The connection between oral health and mental health isn’t yet fully understood, but we know it exists. People with mental health issues are less likely to care for their physical health, and when physical health is impaired, it affects emotional and mental health. Additionally, poor physical health and especially oral health can be harmful to a person’s sense of self-worth and self-esteem.
Depression is a common mental health problem and is associated with alcohol and tobacco abuse, both of which are habits that can cause dental disease. People suffering from depression will often neglect their oral hygiene, increasing the risk of gum disease and tooth decay. Side-effects of antidepressants and mood stabilisers can increase the likelihood of dry mouth and susceptibility to oral bacterial infections.
Conversely, poor dental health can increase social anxiety especially if it affects speech or causes bad breath. People with mental illnesses are nearly 3 times as likely to have lost all their teeth, affecting their physical image and possibly their self-esteem. The rates of tooth decay and missing teeth are higher for people with mental illnesses.

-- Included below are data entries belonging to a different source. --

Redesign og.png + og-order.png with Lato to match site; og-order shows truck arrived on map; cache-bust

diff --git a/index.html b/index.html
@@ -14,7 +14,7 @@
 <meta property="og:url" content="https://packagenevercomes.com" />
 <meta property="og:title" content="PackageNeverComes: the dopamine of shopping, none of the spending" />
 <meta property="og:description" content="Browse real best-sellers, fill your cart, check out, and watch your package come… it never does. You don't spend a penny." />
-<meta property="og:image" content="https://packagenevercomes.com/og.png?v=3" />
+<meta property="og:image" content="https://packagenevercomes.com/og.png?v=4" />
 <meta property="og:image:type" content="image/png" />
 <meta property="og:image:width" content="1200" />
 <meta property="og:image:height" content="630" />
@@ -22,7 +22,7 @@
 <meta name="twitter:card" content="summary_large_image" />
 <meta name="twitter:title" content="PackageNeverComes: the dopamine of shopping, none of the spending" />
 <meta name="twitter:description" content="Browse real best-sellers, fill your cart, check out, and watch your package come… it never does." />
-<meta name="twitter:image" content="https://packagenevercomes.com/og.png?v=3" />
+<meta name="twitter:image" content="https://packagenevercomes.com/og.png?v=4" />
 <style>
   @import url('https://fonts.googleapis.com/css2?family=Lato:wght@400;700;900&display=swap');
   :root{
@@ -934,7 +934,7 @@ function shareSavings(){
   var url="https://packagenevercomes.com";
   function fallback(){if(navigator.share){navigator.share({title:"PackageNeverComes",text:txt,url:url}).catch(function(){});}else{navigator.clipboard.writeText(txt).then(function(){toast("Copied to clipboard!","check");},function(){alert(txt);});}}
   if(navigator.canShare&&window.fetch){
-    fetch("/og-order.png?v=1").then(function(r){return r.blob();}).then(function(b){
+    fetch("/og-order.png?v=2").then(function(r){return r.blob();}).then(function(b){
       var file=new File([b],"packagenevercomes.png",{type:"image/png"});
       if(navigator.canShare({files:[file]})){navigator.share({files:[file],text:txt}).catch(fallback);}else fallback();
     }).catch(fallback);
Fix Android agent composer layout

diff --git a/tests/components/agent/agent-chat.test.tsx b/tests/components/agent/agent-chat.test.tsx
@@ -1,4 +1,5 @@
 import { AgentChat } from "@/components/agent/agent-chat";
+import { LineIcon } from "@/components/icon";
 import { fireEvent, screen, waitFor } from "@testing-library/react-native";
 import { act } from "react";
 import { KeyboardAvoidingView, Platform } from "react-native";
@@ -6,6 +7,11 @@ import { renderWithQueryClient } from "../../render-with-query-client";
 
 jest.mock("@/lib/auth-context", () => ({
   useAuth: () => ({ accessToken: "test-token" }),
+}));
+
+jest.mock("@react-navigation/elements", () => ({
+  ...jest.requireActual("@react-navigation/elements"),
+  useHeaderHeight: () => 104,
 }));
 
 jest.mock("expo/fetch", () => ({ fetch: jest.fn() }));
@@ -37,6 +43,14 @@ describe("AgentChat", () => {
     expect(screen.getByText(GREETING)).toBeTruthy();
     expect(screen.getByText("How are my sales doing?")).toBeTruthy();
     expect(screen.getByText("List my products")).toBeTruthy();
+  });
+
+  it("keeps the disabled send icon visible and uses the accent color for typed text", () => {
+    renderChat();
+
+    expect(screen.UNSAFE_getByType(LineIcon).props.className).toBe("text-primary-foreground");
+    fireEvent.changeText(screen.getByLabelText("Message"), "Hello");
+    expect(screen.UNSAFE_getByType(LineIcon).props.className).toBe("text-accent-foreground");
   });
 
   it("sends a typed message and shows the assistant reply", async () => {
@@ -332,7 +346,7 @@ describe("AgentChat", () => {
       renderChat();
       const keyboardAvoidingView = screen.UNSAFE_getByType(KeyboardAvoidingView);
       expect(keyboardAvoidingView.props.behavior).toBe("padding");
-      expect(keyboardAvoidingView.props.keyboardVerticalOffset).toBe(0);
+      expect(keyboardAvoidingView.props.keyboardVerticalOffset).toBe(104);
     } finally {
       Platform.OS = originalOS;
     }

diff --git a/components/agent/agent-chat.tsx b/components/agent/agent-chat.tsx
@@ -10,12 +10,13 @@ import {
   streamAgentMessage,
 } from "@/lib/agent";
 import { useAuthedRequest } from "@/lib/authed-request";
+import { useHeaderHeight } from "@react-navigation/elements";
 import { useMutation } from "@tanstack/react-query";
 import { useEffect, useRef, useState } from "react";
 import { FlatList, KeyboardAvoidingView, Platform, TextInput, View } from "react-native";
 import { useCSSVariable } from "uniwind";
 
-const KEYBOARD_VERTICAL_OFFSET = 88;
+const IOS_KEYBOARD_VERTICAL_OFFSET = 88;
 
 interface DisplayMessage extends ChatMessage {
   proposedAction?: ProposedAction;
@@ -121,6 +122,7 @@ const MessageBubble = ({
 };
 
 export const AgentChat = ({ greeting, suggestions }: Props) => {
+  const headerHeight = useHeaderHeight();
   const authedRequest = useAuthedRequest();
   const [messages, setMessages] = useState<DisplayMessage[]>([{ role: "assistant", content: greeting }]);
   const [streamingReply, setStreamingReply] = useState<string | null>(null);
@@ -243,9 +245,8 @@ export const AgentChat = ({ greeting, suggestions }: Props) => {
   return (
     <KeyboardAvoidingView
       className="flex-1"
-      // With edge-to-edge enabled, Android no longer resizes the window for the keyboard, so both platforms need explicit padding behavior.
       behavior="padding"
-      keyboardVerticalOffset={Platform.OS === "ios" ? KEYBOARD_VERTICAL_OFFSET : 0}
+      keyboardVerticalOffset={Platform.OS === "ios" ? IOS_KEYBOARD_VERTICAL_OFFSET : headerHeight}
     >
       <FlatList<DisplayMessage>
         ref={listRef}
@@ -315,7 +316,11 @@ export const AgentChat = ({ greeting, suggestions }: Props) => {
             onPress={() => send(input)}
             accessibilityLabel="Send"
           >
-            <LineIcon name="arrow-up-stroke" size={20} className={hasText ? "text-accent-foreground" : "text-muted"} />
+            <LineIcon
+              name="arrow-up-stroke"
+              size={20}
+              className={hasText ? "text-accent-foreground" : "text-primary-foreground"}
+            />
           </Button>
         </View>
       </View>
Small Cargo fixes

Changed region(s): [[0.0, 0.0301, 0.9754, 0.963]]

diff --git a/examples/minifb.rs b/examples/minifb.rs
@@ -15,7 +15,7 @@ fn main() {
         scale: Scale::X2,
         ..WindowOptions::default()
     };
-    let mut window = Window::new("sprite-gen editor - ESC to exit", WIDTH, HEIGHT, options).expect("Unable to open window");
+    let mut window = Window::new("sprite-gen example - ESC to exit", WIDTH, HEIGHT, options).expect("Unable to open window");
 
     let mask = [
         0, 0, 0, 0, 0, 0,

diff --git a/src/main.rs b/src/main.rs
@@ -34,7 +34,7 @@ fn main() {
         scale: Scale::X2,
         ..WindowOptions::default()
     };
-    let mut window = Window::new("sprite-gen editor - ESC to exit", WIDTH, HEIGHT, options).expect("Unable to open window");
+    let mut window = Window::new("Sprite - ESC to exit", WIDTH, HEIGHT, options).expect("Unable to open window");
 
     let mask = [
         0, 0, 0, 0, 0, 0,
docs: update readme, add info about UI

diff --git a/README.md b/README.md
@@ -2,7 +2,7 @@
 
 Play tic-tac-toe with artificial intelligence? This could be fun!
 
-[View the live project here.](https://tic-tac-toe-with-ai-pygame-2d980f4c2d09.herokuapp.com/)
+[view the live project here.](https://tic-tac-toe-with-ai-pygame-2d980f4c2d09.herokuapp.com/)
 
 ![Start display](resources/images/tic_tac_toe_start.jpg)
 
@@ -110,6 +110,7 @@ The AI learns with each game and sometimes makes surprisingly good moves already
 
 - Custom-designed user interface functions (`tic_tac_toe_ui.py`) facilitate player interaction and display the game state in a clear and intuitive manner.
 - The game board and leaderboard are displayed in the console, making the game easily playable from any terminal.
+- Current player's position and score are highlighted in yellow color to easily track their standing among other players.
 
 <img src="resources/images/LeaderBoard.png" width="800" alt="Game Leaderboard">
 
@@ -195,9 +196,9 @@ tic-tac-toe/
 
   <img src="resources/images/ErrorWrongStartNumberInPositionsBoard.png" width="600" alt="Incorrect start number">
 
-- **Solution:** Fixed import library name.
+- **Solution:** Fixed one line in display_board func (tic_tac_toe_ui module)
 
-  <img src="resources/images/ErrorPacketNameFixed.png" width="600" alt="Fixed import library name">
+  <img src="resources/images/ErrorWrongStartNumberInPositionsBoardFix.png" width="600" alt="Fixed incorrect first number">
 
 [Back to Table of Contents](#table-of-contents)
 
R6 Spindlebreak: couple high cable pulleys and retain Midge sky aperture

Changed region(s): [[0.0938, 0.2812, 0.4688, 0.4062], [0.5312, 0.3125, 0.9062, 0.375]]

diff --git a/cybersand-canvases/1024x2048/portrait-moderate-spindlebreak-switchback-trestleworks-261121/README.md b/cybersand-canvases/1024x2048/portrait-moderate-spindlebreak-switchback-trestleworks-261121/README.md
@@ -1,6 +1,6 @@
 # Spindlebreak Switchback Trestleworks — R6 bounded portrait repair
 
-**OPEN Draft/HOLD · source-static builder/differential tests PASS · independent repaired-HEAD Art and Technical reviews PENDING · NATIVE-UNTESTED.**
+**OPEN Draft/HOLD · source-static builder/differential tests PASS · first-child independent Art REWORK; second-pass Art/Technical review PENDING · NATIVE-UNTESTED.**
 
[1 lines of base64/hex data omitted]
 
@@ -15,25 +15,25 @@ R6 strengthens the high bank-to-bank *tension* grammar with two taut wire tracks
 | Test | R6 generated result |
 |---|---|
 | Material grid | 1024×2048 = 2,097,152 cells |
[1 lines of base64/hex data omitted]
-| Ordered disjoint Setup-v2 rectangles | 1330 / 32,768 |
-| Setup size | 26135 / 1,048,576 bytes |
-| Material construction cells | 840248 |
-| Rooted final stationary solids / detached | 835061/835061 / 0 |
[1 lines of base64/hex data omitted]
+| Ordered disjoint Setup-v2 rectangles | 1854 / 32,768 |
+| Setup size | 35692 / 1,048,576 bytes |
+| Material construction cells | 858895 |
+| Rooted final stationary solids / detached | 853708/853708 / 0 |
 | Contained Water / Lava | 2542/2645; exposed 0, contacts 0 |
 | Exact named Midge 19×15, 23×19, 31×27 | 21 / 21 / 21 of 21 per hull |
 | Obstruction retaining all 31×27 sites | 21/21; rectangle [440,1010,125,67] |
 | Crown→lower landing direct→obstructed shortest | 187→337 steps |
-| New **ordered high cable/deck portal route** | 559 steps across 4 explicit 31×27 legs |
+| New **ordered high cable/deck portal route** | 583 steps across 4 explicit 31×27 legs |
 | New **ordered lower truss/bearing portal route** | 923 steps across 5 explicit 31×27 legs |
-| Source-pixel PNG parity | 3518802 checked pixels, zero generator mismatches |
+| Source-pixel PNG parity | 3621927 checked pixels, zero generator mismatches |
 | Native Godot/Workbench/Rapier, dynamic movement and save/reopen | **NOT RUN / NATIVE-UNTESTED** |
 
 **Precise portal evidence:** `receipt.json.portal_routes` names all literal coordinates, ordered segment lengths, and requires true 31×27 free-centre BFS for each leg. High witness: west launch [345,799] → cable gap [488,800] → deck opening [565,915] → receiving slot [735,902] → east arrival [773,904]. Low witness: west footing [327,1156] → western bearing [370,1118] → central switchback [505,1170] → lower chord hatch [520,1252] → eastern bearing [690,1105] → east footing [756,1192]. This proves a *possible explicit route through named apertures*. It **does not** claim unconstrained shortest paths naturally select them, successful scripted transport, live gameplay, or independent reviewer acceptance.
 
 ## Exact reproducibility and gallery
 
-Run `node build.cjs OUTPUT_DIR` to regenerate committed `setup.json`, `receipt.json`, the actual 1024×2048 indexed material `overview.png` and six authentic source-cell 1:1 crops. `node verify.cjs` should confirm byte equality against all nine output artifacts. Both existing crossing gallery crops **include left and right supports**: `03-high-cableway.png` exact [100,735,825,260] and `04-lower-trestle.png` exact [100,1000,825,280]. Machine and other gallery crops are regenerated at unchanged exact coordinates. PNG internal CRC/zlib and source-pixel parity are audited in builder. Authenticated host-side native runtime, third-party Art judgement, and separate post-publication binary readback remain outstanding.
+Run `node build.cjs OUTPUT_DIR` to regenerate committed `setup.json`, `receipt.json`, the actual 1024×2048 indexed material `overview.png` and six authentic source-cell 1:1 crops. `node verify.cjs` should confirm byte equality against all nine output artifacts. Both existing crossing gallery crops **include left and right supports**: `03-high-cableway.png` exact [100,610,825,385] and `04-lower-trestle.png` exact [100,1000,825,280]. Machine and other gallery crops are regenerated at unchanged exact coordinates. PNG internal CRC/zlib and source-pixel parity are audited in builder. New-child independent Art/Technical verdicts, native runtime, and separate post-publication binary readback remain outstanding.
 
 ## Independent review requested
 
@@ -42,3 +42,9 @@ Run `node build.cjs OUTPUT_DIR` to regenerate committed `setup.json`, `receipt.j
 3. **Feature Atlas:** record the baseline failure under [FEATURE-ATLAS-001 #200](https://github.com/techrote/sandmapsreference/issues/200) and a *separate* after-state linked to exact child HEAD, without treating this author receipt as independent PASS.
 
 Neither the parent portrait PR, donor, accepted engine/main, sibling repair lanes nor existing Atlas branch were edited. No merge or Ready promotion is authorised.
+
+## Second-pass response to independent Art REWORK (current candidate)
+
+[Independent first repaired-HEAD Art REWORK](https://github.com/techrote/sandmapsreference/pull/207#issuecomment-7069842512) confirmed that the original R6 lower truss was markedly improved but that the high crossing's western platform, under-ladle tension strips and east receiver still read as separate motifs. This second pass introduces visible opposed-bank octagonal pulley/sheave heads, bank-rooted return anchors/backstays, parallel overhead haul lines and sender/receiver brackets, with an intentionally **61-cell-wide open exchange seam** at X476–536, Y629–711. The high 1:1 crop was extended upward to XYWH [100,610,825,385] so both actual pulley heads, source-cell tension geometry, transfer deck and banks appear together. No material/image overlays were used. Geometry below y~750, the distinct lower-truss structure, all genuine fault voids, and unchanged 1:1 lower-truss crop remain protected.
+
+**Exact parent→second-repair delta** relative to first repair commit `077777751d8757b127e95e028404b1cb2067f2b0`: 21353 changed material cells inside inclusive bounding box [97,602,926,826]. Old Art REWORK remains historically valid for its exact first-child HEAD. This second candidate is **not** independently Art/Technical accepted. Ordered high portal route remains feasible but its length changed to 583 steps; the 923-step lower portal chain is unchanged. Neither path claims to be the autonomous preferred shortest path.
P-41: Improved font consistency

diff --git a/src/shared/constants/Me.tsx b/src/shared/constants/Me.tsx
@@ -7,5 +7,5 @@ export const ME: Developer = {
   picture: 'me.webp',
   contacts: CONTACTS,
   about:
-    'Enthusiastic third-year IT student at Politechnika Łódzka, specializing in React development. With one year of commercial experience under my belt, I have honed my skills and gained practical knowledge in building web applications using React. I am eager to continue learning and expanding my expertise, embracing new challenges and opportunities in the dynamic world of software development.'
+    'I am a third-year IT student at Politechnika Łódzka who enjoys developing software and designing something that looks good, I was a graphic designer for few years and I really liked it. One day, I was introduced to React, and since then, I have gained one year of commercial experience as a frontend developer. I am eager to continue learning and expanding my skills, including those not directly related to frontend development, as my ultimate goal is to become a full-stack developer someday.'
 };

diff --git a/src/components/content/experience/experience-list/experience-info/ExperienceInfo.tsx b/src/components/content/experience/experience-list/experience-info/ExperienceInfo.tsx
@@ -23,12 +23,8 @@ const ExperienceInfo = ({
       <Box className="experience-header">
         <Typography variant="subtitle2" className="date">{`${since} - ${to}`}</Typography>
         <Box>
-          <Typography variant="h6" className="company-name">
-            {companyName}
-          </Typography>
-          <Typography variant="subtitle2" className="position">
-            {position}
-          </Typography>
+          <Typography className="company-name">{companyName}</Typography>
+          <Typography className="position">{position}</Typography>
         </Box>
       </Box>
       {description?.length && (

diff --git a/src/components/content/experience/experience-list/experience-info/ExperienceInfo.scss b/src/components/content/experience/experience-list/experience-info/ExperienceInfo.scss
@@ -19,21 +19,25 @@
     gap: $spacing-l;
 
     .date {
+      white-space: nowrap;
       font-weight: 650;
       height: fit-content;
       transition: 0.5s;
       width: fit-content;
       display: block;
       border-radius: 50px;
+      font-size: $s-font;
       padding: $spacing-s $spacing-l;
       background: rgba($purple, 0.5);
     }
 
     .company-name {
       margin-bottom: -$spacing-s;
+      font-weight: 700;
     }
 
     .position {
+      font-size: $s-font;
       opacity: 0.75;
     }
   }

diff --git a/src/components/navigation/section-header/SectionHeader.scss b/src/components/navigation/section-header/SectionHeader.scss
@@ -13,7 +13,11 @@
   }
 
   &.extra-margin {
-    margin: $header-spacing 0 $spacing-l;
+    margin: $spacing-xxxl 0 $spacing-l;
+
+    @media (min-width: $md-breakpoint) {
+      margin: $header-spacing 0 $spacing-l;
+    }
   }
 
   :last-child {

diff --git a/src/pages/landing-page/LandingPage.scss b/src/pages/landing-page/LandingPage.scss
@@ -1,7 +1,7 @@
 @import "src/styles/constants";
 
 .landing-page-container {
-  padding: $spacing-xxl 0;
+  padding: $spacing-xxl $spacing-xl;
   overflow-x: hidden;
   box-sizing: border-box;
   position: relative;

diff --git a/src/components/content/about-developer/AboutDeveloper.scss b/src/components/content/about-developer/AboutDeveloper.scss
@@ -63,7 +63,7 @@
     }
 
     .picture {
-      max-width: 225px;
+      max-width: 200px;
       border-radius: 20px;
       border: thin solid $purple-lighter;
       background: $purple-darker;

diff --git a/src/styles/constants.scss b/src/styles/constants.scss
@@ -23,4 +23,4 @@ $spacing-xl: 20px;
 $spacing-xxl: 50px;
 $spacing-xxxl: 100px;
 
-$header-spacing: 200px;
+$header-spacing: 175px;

These are all reasons why we take a detailed medical history from all our patients, including a list of all medications. The information allows us to carefully tailor treatment plans so patients can achieve optimum oral health, protecting physical and mental health.